*** Begin section ***

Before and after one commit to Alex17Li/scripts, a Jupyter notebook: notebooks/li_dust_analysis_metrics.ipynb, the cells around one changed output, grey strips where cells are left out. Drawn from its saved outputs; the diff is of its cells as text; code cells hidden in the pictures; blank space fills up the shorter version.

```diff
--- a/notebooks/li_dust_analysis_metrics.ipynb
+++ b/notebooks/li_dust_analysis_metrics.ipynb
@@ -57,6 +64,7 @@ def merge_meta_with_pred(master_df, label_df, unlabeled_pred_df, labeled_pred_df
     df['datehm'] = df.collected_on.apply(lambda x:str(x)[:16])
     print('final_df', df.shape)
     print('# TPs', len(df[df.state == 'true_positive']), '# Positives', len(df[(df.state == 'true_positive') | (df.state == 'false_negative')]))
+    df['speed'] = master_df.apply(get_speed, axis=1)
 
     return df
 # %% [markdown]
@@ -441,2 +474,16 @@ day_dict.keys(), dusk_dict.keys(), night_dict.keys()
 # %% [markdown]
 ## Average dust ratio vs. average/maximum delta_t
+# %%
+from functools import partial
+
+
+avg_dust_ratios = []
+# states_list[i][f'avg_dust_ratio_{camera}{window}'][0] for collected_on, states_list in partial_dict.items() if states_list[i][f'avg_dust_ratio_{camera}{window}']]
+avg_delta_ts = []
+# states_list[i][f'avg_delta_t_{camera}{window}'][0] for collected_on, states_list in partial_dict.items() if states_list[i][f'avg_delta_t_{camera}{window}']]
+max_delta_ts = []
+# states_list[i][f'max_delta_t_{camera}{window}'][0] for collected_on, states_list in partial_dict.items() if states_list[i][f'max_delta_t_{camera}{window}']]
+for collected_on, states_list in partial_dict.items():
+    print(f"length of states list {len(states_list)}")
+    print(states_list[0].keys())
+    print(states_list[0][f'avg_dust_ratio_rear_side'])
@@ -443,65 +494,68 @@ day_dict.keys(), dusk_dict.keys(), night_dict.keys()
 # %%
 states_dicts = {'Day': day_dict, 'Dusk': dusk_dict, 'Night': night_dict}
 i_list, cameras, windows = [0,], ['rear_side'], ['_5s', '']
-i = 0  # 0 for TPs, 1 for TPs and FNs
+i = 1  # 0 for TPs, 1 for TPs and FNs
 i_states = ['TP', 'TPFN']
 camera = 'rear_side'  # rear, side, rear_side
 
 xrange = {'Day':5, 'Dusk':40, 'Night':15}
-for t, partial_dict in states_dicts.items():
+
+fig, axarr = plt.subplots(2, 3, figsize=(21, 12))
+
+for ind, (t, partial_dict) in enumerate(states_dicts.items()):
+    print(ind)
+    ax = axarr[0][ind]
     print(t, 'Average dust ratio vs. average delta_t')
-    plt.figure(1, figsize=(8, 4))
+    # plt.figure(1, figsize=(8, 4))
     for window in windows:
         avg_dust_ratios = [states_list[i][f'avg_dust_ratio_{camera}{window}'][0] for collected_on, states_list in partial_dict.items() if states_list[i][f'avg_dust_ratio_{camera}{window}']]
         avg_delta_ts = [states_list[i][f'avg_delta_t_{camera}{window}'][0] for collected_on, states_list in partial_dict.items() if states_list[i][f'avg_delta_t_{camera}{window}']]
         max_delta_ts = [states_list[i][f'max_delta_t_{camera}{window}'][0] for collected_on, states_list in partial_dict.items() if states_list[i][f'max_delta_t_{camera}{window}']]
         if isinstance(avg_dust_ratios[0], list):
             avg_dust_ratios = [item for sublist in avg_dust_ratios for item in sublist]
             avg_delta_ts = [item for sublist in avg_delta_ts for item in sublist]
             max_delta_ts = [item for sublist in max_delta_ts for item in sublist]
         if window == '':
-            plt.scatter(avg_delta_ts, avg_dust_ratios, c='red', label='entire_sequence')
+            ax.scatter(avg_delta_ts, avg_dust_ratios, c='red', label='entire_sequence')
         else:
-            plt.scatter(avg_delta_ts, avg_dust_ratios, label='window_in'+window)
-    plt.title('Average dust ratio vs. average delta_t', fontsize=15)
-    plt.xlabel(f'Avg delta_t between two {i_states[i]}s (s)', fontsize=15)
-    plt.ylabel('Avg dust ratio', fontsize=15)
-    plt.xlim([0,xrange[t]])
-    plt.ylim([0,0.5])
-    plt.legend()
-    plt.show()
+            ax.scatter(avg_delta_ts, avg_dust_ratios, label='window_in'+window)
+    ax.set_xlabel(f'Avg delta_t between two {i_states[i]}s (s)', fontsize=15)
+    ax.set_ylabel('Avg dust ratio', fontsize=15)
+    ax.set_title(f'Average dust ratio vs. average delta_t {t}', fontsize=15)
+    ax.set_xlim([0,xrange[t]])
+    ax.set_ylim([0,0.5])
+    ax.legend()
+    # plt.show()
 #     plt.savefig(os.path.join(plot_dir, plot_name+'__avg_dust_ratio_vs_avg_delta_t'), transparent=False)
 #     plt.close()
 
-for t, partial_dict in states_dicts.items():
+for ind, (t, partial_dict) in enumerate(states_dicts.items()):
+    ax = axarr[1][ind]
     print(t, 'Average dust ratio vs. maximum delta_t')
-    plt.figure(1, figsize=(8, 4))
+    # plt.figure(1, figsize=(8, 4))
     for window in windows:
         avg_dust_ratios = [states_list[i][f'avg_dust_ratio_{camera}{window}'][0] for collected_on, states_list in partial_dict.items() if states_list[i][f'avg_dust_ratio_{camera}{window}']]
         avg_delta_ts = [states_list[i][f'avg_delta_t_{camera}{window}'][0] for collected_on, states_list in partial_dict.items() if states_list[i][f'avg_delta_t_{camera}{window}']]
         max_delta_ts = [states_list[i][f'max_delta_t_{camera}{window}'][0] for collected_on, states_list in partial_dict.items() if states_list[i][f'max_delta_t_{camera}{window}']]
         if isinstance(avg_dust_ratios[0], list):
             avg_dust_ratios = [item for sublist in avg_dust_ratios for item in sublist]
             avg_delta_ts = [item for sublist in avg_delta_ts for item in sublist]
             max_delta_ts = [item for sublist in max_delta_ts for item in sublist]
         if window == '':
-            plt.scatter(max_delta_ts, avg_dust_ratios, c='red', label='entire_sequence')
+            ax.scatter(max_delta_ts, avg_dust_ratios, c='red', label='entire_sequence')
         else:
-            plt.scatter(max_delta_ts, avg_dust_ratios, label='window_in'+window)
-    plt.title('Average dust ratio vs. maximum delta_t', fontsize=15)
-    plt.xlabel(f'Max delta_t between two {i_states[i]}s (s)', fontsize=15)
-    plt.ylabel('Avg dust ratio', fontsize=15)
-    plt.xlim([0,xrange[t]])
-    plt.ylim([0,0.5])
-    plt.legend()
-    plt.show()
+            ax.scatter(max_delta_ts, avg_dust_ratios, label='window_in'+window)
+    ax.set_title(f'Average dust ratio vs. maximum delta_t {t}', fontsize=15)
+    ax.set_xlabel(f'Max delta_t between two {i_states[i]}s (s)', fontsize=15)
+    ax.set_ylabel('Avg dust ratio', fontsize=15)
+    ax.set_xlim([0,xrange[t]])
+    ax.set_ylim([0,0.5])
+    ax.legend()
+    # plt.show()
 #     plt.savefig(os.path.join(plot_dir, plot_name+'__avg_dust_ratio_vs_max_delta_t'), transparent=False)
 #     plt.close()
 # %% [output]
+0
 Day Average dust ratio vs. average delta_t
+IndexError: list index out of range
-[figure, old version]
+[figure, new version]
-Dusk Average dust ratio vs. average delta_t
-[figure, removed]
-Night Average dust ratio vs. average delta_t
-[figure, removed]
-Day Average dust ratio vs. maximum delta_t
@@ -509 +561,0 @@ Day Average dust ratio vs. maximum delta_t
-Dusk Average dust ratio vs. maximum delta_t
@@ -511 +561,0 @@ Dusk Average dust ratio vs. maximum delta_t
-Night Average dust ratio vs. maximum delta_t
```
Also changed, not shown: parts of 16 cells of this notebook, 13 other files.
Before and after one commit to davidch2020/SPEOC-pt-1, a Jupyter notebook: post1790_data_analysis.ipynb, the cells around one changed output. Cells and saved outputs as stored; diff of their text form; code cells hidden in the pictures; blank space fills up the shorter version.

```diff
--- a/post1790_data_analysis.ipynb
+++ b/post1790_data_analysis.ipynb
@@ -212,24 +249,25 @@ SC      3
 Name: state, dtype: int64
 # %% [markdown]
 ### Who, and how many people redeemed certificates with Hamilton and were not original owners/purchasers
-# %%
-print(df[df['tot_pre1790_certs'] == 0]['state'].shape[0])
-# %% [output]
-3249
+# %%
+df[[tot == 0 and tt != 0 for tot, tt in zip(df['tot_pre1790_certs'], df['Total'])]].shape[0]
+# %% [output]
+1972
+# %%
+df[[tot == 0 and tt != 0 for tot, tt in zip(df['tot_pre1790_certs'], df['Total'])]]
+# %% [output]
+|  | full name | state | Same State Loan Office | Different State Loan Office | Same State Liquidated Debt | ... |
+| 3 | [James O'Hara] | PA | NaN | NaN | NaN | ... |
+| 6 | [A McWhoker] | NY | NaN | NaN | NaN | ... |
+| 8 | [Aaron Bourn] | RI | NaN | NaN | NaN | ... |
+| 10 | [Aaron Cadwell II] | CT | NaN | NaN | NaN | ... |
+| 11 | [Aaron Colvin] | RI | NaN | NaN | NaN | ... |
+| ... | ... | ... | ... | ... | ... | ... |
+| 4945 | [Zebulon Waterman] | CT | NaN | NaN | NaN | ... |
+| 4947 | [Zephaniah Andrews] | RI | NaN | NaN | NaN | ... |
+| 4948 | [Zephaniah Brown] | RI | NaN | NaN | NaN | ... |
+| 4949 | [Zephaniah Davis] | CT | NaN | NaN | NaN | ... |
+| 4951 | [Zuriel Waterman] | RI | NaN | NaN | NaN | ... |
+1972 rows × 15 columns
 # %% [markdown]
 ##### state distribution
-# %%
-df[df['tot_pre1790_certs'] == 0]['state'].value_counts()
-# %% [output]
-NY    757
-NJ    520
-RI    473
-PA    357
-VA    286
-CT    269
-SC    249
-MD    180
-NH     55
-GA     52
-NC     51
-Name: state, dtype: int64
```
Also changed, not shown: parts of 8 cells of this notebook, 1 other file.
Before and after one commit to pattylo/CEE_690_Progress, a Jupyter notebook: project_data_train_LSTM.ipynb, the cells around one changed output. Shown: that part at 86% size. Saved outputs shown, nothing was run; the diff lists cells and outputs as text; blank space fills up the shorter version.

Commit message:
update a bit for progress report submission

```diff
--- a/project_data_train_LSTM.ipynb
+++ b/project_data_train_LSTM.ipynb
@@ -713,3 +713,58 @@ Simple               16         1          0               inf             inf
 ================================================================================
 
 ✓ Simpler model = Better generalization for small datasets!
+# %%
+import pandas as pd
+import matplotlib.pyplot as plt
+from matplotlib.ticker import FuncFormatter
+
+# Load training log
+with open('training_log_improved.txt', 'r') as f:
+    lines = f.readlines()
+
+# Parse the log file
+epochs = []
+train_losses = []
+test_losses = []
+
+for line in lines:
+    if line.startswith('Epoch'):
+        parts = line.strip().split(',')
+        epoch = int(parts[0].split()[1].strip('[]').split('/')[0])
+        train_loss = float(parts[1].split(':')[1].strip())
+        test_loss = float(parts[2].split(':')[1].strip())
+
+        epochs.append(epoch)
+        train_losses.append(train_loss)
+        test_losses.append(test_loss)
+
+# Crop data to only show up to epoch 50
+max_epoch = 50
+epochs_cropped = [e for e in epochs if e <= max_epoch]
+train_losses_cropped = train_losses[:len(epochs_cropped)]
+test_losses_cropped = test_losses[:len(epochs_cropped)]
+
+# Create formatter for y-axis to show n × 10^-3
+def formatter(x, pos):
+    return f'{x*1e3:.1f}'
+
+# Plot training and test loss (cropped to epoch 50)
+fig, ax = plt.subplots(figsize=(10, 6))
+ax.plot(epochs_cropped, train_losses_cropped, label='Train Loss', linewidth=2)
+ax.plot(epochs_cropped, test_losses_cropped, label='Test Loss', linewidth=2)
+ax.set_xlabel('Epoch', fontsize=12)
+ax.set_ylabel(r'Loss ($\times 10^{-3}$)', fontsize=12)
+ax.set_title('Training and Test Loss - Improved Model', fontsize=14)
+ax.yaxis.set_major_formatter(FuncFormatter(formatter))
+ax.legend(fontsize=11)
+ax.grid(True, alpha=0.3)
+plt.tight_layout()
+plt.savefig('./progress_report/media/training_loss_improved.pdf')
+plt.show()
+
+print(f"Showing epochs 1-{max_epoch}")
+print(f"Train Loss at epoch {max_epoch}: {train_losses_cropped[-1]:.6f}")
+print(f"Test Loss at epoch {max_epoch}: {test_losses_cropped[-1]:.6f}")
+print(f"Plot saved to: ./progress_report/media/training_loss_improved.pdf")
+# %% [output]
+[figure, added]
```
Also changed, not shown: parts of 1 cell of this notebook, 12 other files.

*** End section ***

**WORK ITEM:**
Collect from the data above every line that includes "between".

**PROBLEM SOLUTION:**
-    plt.xlabel(f'Avg delta_t between two {i_states[i]}s (s)', fontsize=15)
+    ax.set_xlabel(f'Avg delta_t between two {i_states[i]}s (s)', fontsize=15)
-    plt.xlabel(f'Max delta_t between two {i_states[i]}s (s)', fontsize=15)
+    ax.set_xlabel(f'Max delta_t between two {i_states[i]}s (s)', fontsize=15)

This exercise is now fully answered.